== Information provided

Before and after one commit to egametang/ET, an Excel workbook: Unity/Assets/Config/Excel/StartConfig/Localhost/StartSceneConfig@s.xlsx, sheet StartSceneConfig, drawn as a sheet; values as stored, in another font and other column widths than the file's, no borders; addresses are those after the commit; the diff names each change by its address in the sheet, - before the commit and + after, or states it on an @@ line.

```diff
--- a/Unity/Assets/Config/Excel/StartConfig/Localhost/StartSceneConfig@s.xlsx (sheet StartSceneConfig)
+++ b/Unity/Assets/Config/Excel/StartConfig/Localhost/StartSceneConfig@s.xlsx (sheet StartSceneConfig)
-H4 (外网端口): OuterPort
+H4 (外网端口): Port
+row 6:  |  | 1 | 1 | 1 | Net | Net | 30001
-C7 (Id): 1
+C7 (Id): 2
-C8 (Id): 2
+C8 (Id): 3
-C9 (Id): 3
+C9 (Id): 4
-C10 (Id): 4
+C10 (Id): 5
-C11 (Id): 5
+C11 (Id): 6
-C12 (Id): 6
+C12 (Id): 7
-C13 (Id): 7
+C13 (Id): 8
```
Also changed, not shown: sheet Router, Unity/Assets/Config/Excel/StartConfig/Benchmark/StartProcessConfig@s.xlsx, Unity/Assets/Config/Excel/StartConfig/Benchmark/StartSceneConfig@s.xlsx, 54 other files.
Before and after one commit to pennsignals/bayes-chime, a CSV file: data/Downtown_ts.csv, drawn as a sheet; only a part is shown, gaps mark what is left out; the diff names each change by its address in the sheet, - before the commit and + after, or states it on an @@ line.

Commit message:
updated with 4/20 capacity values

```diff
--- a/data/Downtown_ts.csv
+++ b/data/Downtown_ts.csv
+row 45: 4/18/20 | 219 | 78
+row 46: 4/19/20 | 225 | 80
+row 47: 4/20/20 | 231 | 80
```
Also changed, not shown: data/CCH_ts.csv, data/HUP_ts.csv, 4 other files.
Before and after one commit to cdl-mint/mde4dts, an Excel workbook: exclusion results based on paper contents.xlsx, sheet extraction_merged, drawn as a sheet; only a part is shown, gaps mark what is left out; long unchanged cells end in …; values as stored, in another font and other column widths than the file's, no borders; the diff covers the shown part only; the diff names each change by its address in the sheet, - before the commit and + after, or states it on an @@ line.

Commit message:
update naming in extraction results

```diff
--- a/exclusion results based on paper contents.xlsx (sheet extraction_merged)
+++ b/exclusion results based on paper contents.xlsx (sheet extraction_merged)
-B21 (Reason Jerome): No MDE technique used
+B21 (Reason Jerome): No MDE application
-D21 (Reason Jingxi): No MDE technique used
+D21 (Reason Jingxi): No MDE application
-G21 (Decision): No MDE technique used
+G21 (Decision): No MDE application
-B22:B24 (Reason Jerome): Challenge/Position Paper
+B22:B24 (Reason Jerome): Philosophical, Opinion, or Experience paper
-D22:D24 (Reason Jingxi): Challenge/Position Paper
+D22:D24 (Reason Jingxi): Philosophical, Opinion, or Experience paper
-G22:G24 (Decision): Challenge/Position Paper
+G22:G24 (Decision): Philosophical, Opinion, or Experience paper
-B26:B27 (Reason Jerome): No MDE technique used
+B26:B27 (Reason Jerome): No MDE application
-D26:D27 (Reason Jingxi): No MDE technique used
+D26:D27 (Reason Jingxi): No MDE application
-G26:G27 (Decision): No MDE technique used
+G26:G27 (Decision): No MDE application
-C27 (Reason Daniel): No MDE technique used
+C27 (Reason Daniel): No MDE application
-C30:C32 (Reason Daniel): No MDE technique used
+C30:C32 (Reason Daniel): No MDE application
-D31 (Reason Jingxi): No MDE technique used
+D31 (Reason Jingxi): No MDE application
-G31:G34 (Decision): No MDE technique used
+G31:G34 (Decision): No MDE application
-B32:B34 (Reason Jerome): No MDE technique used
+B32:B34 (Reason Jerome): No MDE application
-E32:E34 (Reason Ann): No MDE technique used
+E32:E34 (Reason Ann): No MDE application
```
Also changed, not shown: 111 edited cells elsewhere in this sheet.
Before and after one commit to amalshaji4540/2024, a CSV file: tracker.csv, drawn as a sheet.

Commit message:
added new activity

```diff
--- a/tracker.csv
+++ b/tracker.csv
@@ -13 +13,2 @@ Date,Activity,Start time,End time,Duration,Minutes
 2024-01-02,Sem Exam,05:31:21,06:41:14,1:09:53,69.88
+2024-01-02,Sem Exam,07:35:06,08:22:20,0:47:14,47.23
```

====

● **Problem to work on**
The entries above are to be copied word for word.

● **Written answer**
Before and after one commit to egametang/ET, an Excel workbook: Unity/Assets/Config/Excel/StartConfig/Localhost/StartSceneConfig@s.xlsx, sheet StartSceneConfig, drawn as a sheet; values as stored, in another font and other column widths than the file's, no borders; addresses are those after the commit; the diff names each change by its address in the sheet, - before the commit and + after, or states it on an @@ line.

```diff
--- a/Unity/Assets/Config/Excel/StartConfig/Localhost/StartSceneConfig@s.xlsx (sheet StartSceneConfig)
+++ b/Unity/Assets/Config/Excel/StartConfig/Localhost/StartSceneConfig@s.xlsx (sheet StartSceneConfig)
-H4 (外网端口): OuterPort
+H4 (外网端口): Port
+row 6:  |  | 1 | 1 | 1 | Net | Net | 30001
-C7 (Id): 1
+C7 (Id): 2
-C8 (Id): 2
+C8 (Id): 3
-C9 (Id): 3
+C9 (Id): 4
-C10 (Id): 4
+C10 (Id): 5
-C11 (Id): 5
+C11 (Id): 6
-C12 (Id): 6
+C12 (Id): 7
-C13 (Id): 7
+C13 (Id): 8
```
Also changed, not shown: sheet Router, Unity/Assets/Config/Excel/StartConfig/Benchmark/StartProcessConfig@s.xlsx, Unity/Assets/Config/Excel/StartConfig/Benchmark/StartSceneConfig@s.xlsx, 54 other files.
Before and after one commit to pennsignals/bayes-chime, a CSV file: data/Downtown_ts.csv, drawn as a sheet; only a part is shown, gaps mark what is left out; the diff names each change by its address in the sheet, - before the commit and + after, or states it on an @@ line.

Commit message:
updated with 4/20 capacity values

```diff
--- a/data/Downtown_ts.csv
+++ b/data/Downtown_ts.csv
+row 45: 4/18/20 | 219 | 78
+row 46: 4/19/20 | 225 | 80
+row 47: 4/20/20 | 231 | 80
```
Also changed, not shown: data/CCH_ts.csv, data/HUP_ts.csv, 4 other files.
Before and after one commit to cdl-mint/mde4dts, an Excel workbook: exclusion results based on paper contents.xlsx, sheet extraction_merged, drawn as a sheet; only a part is shown, gaps mark what is left out; long unchanged cells end in …; values as stored, in another font and other column widths than the file's, no borders; the diff covers the shown part only; the diff names each change by its address in the sheet, - before the commit and + after, or states it on an @@ line.

Commit message:
update naming in extraction results

```diff
--- a/exclusion results based on paper contents.xlsx (sheet extraction_merged)
+++ b/exclusion results based on paper contents.xlsx (sheet extraction_merged)
-B21 (Reason Jerome): No MDE technique used
+B21 (Reason Jerome): No MDE application
-D21 (Reason Jingxi): No MDE technique used
+D21 (Reason Jingxi): No MDE application
-G21 (Decision): No MDE technique used
+G21 (Decision): No MDE application
-B22:B24 (Reason Jerome): Challenge/Position Paper
+B22:B24 (Reason Jerome): Philosophical, Opinion, or Experience paper
-D22:D24 (Reason Jingxi): Challenge/Position Paper
+D22:D24 (Reason Jingxi): Philosophical, Opinion, or Experience paper
-G22:G24 (Decision): Challenge/Position Paper
+G22:G24 (Decision): Philosophical, Opinion, or Experience paper
-B26:B27 (Reason Jerome): No MDE technique used
+B26:B27 (Reason Jerome): No MDE application
-D26:D27 (Reason Jingxi): No MDE technique used
+D26:D27 (Reason Jingxi): No MDE application
-G26:G27 (Decision): No MDE technique used
+G26:G27 (Decision): No MDE application
-C27 (Reason Daniel): No MDE technique used
+C27 (Reason Daniel): No MDE application
-C30:C32 (Reason Daniel): No MDE technique used
+C30:C32 (Reason Daniel): No MDE application
-D31 (Reason Jingxi): No MDE technique used
+D31 (Reason Jingxi): No MDE application
-G31:G34 (Decision): No MDE technique used
+G31:G34 (Decision): No MDE application
-B32:B34 (Reason Jerome): No MDE technique used
+B32:B34 (Reason Jerome): No MDE application
-E32:E34 (Reason Ann): No MDE technique used
+E32:E34 (Reason Ann): No MDE application
```
Also changed, not shown: 111 edited cells elsewhere in this sheet.
Before and after one commit to amalshaji4540/2024, a CSV file: tracker.csv, drawn as a sheet.

Commit message:
added new activity

```diff
--- a/tracker.csv
+++ b/tracker.csv
@@ -13 +13,2 @@ Date,Activity,Start time,End time,Duration,Minutes
 2024-01-02,Sem Exam,05:31:21,06:41:14,1:09:53,69.88
+2024-01-02,Sem Exam,07:35:06,08:22:20,0:47:14,47.23
```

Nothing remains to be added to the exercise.